Look through the data for the string "background". Copy every line where it is found.
---------- TASK INPUT
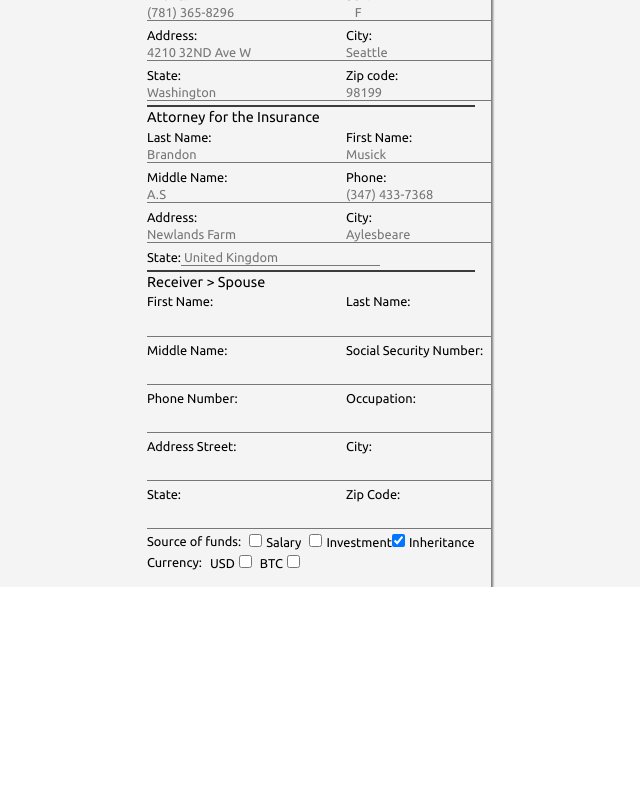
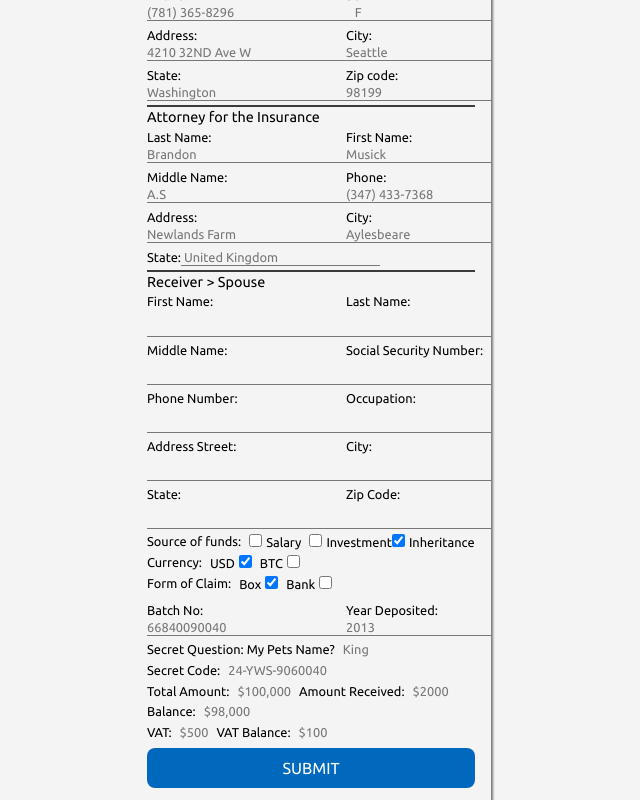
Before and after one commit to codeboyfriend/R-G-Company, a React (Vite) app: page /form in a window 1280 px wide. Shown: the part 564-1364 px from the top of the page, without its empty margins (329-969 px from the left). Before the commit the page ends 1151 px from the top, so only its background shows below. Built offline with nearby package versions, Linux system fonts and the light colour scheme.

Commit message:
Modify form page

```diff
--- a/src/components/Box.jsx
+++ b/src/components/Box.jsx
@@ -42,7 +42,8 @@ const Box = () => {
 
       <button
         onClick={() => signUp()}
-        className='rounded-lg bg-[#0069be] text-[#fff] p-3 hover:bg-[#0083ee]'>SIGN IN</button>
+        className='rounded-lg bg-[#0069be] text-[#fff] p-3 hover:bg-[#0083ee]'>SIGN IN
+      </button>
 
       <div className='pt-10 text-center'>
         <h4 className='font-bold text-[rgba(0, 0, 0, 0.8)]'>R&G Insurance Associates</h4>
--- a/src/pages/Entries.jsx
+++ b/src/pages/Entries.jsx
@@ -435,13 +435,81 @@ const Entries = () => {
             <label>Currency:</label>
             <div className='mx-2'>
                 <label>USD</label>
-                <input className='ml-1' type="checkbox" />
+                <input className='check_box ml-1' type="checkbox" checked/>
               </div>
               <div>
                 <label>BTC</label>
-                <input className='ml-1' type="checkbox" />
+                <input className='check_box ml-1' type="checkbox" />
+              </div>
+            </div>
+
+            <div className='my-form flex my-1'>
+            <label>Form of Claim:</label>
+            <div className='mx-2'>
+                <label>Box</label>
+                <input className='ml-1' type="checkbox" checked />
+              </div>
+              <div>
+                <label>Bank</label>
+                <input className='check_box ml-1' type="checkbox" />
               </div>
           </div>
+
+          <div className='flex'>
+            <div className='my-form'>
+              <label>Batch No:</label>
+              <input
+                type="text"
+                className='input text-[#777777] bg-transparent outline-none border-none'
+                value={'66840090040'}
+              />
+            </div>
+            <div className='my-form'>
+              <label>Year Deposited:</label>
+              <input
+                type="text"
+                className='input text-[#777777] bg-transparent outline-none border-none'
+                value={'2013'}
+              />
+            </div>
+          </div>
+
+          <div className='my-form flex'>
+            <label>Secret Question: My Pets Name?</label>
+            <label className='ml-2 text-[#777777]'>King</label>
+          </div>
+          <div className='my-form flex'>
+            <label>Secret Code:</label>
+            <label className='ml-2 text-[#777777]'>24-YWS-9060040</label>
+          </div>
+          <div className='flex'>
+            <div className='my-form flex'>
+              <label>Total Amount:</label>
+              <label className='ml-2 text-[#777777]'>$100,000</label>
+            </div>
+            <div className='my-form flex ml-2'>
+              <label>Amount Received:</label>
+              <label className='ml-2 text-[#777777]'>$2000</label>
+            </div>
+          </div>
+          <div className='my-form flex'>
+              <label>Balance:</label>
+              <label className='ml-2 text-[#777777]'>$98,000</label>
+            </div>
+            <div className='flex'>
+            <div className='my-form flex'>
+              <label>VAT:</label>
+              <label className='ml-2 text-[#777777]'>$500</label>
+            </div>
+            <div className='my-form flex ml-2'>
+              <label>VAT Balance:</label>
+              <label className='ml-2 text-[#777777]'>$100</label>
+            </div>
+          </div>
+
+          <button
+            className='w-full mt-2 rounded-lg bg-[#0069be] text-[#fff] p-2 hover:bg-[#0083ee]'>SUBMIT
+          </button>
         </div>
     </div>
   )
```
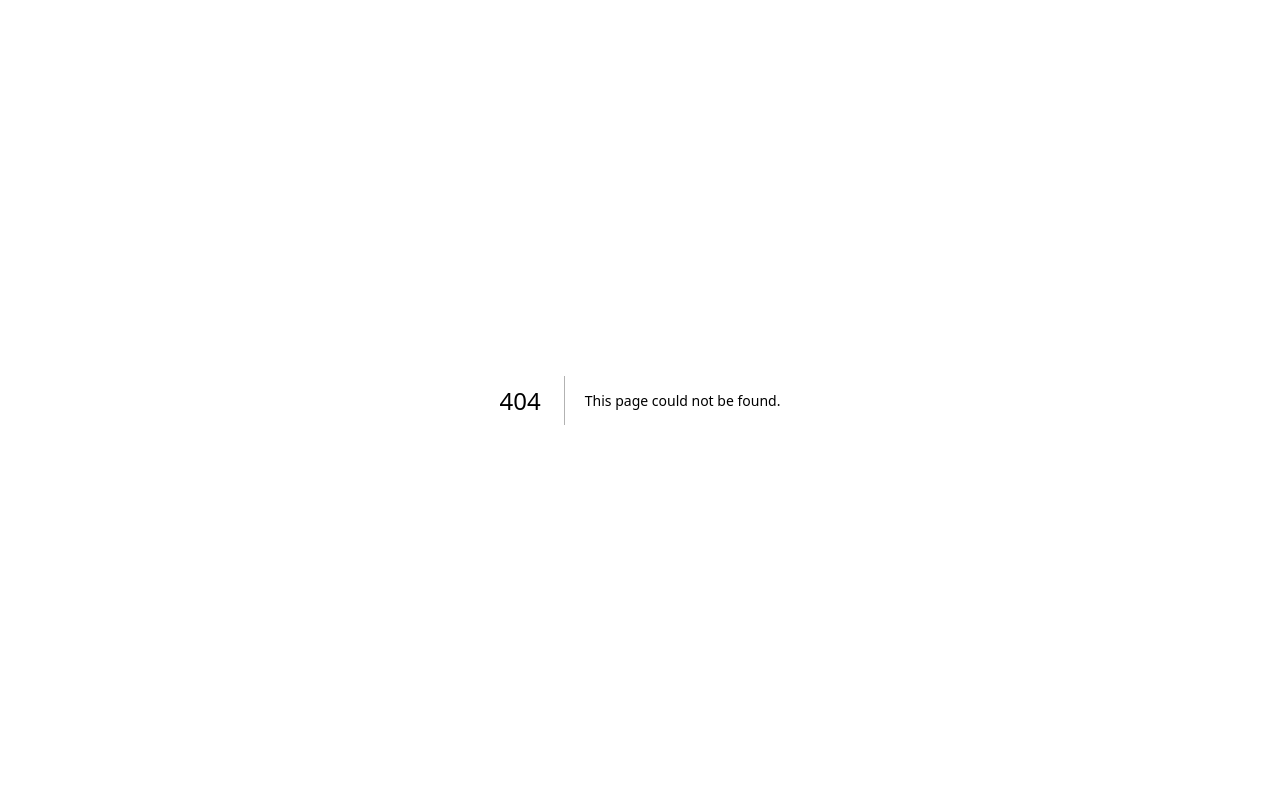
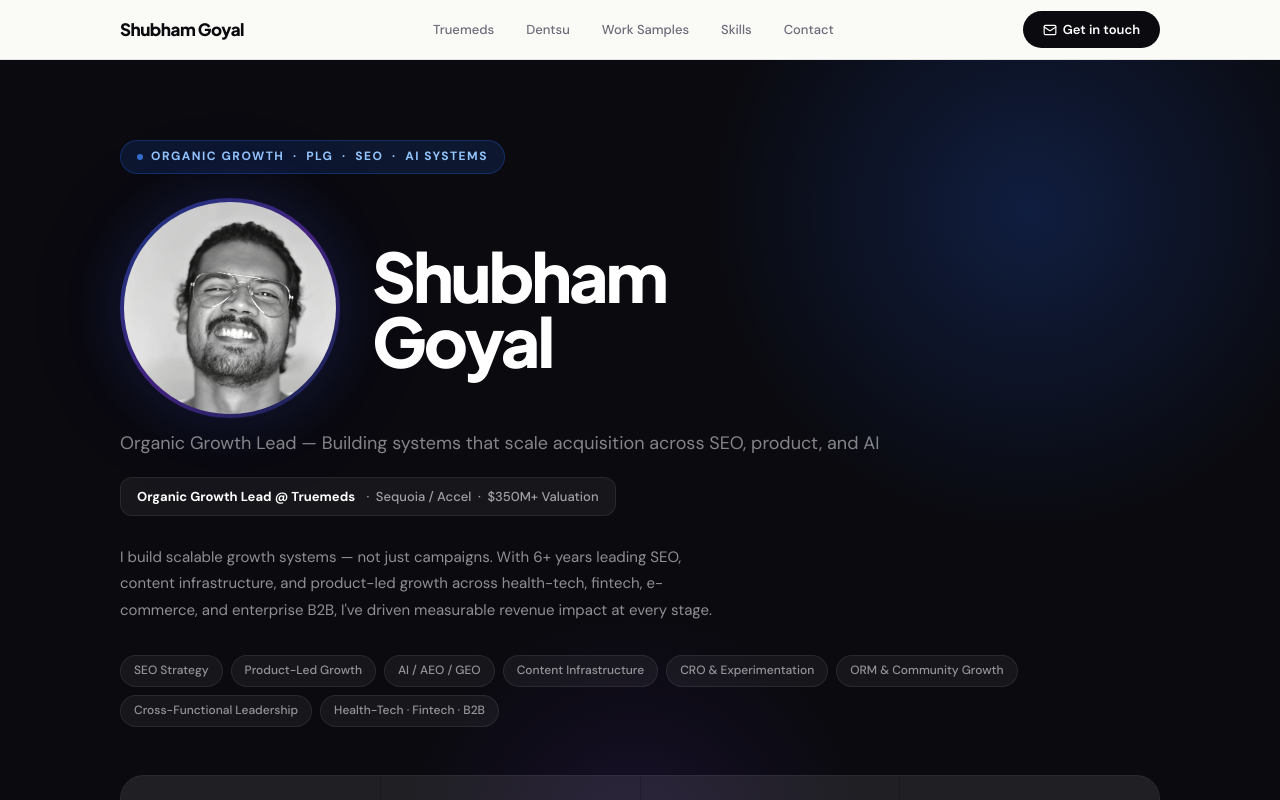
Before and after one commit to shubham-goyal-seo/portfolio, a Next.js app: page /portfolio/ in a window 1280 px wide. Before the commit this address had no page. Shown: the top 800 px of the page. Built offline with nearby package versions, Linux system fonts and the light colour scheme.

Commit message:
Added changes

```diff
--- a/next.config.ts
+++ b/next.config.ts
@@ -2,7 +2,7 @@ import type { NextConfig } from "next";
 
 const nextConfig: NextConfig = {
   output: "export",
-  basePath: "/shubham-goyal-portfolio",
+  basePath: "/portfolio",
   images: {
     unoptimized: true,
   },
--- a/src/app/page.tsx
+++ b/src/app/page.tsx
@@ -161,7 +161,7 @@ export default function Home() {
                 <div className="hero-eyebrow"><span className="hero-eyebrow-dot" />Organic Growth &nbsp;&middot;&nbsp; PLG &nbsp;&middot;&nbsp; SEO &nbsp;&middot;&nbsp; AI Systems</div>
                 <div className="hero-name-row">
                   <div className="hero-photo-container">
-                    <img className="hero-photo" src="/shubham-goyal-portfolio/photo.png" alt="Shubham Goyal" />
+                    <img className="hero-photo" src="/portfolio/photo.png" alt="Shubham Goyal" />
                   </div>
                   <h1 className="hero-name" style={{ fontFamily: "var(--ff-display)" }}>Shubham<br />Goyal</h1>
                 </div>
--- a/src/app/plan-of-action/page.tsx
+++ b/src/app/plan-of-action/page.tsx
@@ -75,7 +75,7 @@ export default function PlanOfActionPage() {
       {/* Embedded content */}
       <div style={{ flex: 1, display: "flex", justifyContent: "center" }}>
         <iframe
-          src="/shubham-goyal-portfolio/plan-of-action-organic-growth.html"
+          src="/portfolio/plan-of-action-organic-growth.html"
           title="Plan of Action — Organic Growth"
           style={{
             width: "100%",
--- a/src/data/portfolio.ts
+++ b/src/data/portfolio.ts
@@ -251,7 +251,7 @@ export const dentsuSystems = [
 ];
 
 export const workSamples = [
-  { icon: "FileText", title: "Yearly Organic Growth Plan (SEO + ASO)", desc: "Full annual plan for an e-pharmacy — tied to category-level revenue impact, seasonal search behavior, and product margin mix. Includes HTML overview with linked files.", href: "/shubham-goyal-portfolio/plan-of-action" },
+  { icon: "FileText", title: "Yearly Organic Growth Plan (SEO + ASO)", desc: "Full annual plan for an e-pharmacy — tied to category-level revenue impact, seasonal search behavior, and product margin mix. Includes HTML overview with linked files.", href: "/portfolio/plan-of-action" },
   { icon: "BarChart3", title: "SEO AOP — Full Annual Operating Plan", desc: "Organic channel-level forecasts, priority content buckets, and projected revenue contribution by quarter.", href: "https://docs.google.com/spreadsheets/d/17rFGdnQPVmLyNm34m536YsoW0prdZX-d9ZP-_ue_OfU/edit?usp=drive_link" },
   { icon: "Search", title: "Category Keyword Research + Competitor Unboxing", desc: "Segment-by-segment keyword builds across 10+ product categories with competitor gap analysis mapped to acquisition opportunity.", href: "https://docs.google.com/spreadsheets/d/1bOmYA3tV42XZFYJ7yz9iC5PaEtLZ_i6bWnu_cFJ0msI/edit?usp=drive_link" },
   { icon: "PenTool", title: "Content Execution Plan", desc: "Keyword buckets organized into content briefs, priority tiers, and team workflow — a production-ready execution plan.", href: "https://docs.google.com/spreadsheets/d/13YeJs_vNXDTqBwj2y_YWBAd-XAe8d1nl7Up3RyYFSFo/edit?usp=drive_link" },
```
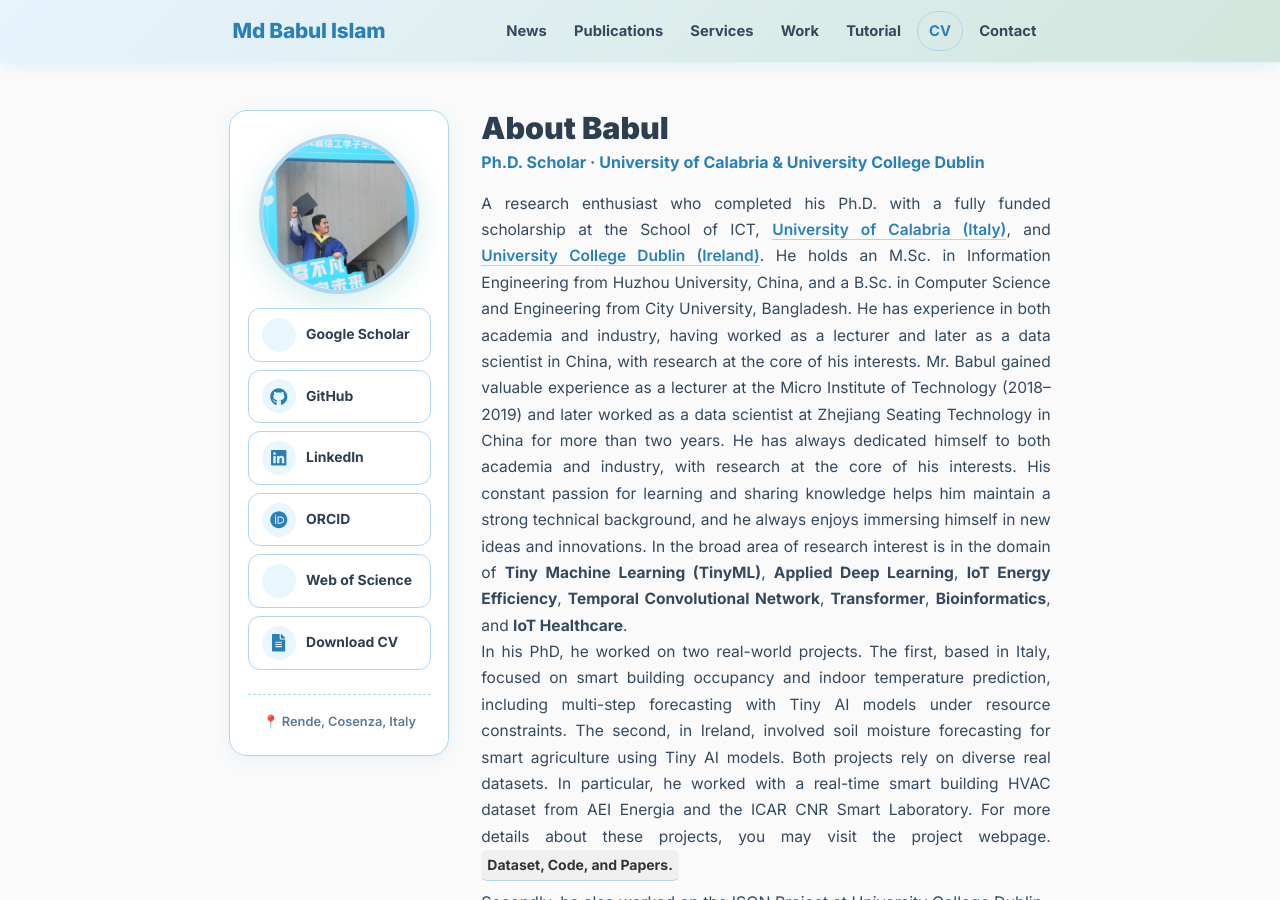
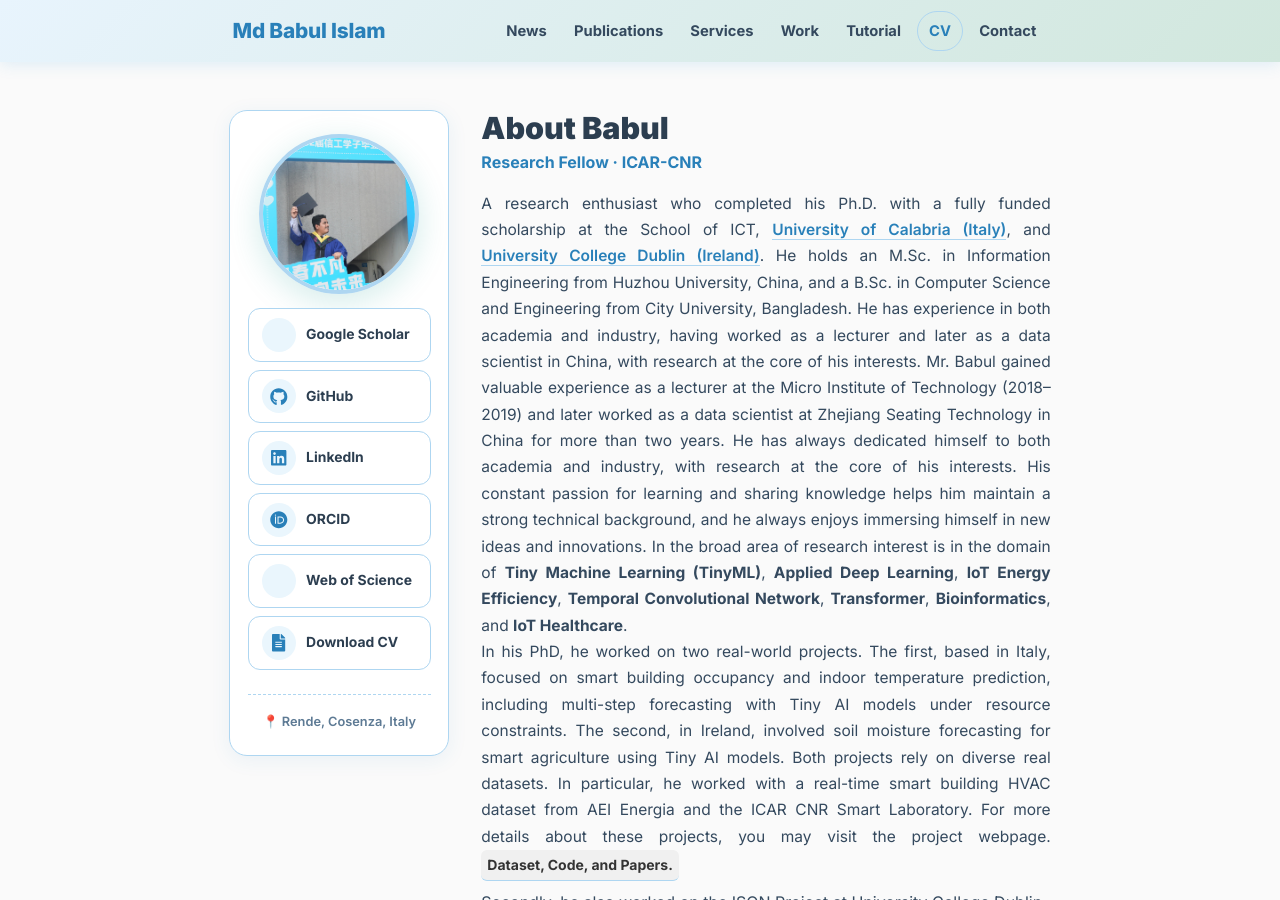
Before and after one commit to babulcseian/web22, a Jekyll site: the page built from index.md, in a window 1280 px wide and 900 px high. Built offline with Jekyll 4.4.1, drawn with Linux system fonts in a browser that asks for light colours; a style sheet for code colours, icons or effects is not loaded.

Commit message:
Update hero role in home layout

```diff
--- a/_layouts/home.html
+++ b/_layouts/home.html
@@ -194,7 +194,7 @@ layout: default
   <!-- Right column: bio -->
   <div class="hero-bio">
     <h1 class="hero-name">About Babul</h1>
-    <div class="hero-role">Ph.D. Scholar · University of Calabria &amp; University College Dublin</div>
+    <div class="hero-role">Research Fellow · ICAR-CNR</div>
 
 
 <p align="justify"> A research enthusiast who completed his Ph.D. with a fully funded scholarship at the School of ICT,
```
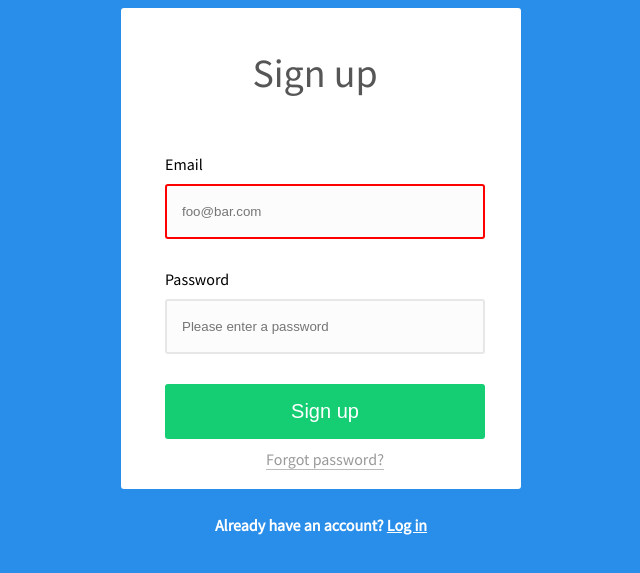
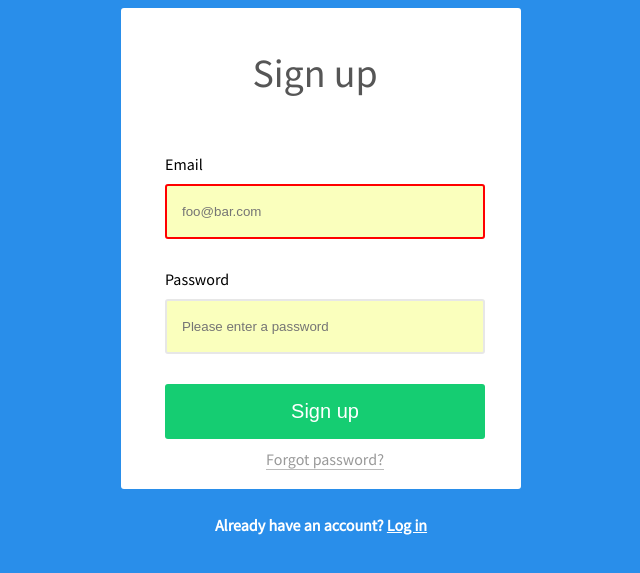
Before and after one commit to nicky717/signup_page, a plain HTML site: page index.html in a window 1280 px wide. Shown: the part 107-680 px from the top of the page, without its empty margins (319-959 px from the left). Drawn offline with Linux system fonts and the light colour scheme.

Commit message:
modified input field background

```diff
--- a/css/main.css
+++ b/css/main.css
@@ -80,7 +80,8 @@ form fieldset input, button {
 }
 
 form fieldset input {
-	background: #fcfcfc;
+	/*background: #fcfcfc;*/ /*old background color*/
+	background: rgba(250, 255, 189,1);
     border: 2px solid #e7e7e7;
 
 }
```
--------------------
REPLY >>
Before and after one commit to codeboyfriend/R-G-Company, a React (Vite) app: page /form in a window 1280 px wide. Shown: the part 564-1364 px from the top of the page, without its empty margins (329-969 px from the left). Before the commit the page ends 1151 px from the top, so only its background shows below. Built offline with nearby package versions, Linux system fonts and the light colour scheme.
modified input field background
-	background: #fcfcfc;
+	/*background: #fcfcfc;*/ /*old background color*/
+	background: rgba(250, 255, 189,1);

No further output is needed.